I still have a lot to learn, from all Ulovane team and the other students. But today I say to myself that I can do it. Don’t doubt that you could do it too… And maybe come and join us?
Did you know: The first Arbor Day was in 1594 in Spain. Since then, it continues to expand all around the world. Today, many countries observe a holiday in which individuals and groups are encouraged to plant trees. The 1st of September 2018 was Arbor day in South Africa and I am sure most countries, this continues for a week or a month – here at Ulovane we are going all in for as long as possible. So go ahead, plant some trees or start your own veggie garden!
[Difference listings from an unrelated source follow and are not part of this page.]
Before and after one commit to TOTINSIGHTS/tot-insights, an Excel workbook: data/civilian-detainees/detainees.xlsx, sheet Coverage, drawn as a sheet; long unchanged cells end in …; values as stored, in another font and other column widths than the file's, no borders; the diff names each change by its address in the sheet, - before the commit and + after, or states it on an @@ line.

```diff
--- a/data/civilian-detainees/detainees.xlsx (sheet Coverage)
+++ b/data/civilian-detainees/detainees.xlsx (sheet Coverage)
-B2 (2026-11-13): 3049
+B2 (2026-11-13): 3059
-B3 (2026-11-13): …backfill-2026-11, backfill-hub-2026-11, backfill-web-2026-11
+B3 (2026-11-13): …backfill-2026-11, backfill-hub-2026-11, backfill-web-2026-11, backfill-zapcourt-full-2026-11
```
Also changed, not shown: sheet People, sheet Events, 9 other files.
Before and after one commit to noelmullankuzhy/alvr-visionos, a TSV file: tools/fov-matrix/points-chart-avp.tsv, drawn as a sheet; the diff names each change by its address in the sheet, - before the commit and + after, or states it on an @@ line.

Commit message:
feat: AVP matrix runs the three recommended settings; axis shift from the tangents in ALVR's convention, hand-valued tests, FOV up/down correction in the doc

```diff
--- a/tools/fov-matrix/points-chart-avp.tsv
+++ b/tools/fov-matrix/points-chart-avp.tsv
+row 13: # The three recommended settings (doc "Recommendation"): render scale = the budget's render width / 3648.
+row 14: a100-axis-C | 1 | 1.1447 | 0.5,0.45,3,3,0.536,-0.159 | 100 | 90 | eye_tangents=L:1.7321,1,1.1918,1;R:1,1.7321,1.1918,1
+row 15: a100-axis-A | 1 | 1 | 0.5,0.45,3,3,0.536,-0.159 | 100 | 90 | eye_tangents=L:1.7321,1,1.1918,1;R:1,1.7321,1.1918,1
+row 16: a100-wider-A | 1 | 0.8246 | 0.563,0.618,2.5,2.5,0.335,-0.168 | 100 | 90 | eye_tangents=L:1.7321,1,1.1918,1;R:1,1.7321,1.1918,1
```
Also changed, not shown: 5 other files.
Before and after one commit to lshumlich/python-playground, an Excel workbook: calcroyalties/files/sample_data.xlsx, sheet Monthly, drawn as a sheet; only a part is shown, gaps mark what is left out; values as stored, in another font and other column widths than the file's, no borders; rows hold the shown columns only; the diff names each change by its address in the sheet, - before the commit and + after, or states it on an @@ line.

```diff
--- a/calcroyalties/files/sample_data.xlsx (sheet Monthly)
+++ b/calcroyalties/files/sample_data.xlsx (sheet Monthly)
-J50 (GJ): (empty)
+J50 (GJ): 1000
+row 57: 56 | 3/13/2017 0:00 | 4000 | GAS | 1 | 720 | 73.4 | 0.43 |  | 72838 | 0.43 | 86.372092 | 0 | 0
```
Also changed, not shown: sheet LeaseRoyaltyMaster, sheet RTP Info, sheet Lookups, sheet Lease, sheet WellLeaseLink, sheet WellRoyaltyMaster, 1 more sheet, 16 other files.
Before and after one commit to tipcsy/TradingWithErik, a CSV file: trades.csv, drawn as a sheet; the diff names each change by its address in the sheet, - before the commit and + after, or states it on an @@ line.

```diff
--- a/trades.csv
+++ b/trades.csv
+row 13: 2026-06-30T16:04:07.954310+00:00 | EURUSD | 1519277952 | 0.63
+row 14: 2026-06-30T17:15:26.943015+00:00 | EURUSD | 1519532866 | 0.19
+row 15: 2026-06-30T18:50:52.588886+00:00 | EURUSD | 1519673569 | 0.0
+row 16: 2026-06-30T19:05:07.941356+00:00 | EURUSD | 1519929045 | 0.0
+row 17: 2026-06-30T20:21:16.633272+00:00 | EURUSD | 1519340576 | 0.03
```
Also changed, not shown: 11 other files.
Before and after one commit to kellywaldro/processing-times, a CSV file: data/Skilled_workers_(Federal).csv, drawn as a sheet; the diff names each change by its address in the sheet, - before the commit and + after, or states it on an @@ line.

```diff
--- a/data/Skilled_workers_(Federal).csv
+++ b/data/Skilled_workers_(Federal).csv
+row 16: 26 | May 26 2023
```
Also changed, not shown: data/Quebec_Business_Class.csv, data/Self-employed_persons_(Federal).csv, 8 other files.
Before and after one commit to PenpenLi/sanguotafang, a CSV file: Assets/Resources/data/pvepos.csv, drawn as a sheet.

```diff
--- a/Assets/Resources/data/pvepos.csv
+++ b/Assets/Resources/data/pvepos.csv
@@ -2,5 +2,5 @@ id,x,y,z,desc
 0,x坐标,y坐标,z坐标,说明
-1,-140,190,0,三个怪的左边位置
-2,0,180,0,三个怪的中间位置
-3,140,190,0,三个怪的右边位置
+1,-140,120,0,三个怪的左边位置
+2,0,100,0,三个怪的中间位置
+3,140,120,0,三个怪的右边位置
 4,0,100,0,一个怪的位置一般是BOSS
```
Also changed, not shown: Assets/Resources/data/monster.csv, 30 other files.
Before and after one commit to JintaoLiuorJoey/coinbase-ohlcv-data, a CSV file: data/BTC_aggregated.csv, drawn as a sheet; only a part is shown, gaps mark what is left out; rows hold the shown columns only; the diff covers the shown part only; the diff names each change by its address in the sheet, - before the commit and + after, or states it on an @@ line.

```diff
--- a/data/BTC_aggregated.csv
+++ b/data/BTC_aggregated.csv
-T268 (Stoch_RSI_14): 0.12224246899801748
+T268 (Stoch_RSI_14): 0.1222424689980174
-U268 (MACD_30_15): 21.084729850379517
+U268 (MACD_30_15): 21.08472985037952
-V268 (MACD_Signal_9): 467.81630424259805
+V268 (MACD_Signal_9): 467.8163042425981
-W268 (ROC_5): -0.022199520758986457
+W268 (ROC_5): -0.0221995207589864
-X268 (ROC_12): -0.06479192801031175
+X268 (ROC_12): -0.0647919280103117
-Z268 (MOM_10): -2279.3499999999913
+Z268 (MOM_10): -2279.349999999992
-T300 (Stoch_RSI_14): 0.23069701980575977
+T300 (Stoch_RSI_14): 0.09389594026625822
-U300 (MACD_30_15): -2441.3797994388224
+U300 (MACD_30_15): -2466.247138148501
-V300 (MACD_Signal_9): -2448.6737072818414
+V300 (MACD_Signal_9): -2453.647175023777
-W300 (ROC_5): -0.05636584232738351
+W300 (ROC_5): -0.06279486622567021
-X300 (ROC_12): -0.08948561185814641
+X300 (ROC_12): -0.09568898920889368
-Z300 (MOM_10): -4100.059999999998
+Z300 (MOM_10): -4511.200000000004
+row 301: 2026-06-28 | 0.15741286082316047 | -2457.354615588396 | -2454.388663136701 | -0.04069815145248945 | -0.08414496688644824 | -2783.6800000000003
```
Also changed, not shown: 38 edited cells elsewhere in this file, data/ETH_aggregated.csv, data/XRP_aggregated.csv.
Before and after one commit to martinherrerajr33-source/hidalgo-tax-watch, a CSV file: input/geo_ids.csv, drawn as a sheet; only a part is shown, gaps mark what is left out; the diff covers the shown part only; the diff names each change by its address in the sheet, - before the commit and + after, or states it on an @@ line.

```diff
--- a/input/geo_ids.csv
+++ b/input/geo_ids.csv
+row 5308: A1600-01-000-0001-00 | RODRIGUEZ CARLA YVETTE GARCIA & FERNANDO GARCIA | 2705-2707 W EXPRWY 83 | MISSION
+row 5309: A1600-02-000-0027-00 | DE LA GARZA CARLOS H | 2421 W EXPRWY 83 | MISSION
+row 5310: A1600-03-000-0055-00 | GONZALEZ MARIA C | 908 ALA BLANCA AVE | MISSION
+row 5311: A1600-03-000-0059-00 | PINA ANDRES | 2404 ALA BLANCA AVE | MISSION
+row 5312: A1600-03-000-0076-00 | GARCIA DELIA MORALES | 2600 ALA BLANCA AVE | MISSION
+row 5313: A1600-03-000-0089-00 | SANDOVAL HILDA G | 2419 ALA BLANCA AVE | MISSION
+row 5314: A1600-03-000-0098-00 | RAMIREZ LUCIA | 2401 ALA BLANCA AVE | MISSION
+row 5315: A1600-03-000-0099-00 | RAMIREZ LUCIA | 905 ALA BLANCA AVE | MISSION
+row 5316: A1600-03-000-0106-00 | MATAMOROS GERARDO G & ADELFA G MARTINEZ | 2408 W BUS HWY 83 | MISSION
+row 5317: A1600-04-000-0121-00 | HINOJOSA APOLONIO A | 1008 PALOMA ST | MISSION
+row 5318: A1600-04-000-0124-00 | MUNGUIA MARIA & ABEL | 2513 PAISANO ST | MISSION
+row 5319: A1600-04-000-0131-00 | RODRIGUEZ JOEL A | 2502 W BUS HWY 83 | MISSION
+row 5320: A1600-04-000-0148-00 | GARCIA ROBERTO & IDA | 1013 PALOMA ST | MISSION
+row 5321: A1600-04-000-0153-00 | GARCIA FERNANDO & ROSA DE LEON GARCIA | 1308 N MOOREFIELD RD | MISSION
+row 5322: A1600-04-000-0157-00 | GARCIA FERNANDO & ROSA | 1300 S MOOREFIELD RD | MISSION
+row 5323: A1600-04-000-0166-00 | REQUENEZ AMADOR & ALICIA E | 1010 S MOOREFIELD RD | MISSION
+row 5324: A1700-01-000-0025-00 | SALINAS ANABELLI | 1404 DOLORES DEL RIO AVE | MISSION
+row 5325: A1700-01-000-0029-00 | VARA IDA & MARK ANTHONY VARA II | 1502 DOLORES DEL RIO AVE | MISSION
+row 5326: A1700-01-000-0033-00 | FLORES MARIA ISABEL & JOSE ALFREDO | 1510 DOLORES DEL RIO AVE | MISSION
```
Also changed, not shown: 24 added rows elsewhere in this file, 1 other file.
But be careful, thanks to our Conservation management class we now know that afforestation can be a threat for plant biodiversity. If you would like participate in Arbor Day have a look at some information here Arbor Day Foundation or Greenpop and make sure you are planting an indigenous tree and not an alien species.
Ulovane Update: Marine Guides Week 1
Arriving back at Ulovane on Sunday after a short but much needed break, it’s safe to say all of us students were brimming with excitement to finally start the marine course considering for some it was the make or break decision with regards to why we applied at Ulovane as its one of the few training institutions that offer the marine guide course. Welcome to Terrence and Kristi who will be joining us on this adventure!!
Monday was filled with lectures around the table with a compulsory toasty indoor fire as a relief from the icy cold conditions outdoors. As from Tuesday, we headed out on the beginning of our five day adventure to Brenton on sea, Knysna with one of our awesome instructor’s, Koen. The days to follow were filled with breathtaking journeys and memories not to mention the immense amount of knowledge we have gained within five short days.
We started off our adventure the following day with a physically challenging hike along the Robberg Nature Reserve trail in Plettenberg bay. For some in which I mean myself, it was emotionally challenging too particularly if one has a fear of heights. The steep uphill’s and rocky downhills was all worth it when one got to experience the beauty of the ocean from a view of a few hundred meters. The highlight being the opportunity to swim amongst the wild yet curious Cape fur seals whom although boisterous make for the perfect swimming partners. We were soon treated to a much needed heartfelt, filling meal at a restaurant overlooking the now calm ocean as the sun blessed us with its final ray of warmth before it set out of sight.
The following day we set out with a challenge to collect the most delectable looking mussels along the sandy shores of Brenton on sea. After a brief period of exploring the diverse rocky pools we gathered our remaining energy for a lecture on coastal botany. With all the anticipation present we had attempted to put our master chef skills to test that evening and prepared a tasty seafood feast. The garlic butter sauce and potato salad were of quality standard however the same couldn’t be said for our delectable looking muscles which turned out to be a bit more sandy than scrumptious.
A magnificent yet draining three days had passed and finally we were granted the opportunity for a late sleep in and workbook wrap up which was later followed by a trip to Buffelsbaai for a hearty, traditional South African style braai along the coastline.
Our final day has approached and couldn’t be spent any better than with a short hike to High Point, Knysna overlooking the majestic ocean once more. Our stomachs now rumbling we made our way back relatively fast with the motivation of pizza in mind. In no time we were comfortably seated in the classy Blu restaurant patiently awaiting our desired meals.
Us students would like to thank Koen for all the spoils, splendid views and vast knowledge he has provided us with whilst on the trip.
“The ocean is a central image. It is the symbolism of a great journey”, Enya.
“The loss of a friend is like that of a limb; time may heal the anguish of the wound, but the loss cannot be repaired”, Robert Southey. In memory of our beloved friend Warren Hugo, we thank you for always putting a smile on our faces and happiness in our hearts. Warren was with us on our April Field Guide course and sadly passed away a couple of weeks ago. Our condolences to all of his family and friends.